**TASK PROMPT**
Return the lines of the data below in which the string "zona" occurs.

[Before and after images]

---+---

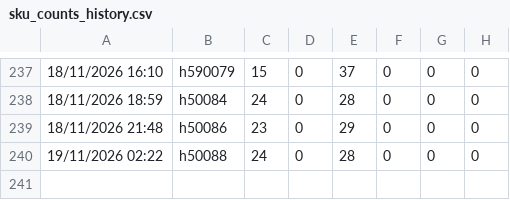
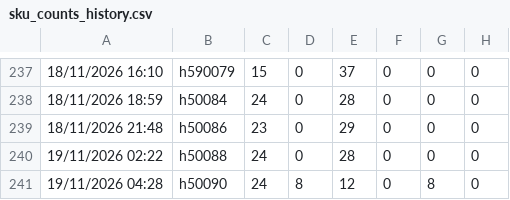
Before and after one commit to lukeoreillykp/Kp-to-campeys-sscc-conversion, a CSV file: sku_counts_history.csv, drawn as a sheet; only a part is shown, gaps mark what is left out; the diff names each change by its address in the sheet, - before the commit and + after, or states it on an @@ line.

Commit message:
Update SKU history for load h50090

```diff
--- a/sku_counts_history.csv
+++ b/sku_counts_history.csv
+row 241: 19/11/2026 04:28 | h50090 | 24 | 8 | 12 | 0 | 8 | 0
```
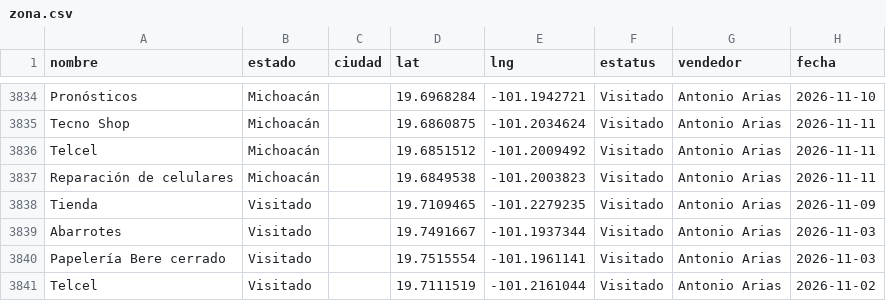
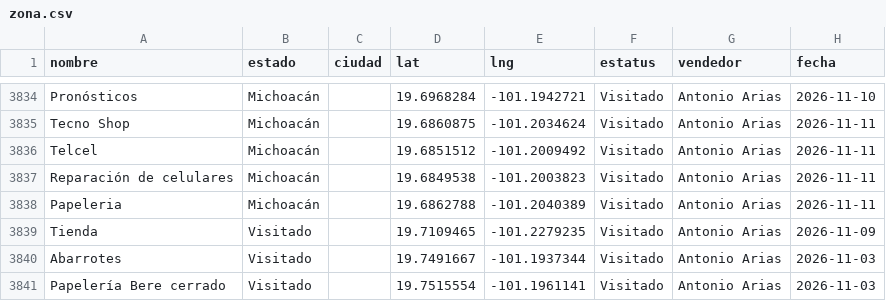
Before and after one commit to EduardoBandeliz/zona-eb, a CSV file: zona.csv, drawn as a sheet; only a part is shown, gaps mark what is left out; the shorter side is filled out with more unchanged rows; the diff names each change by its address in the sheet, - before the commit and + after, or states it on an @@ line.

Commit message:
zona.csv 11/Nov 13:43

```diff
--- a/zona.csv
+++ b/zona.csv
+row 3838: Papeleria | Michoacán |  | 19.6862788 | -101.2040389 | Visitado | Antonio Arias | 2026-11-11
```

---+---

**FINISHED EXERCISE**
Before and after one commit to EduardoBandeliz/zona-eb, a CSV file: zona.csv, drawn as a sheet; only a part is shown, gaps mark what is left out; the shorter side is filled out with more unchanged rows; the diff names each change by its address in the sheet, - before the commit and + after, or states it on an @@ line.
zona.csv 11/Nov 13:43
--- a/zona.csv
+++ b/zona.csv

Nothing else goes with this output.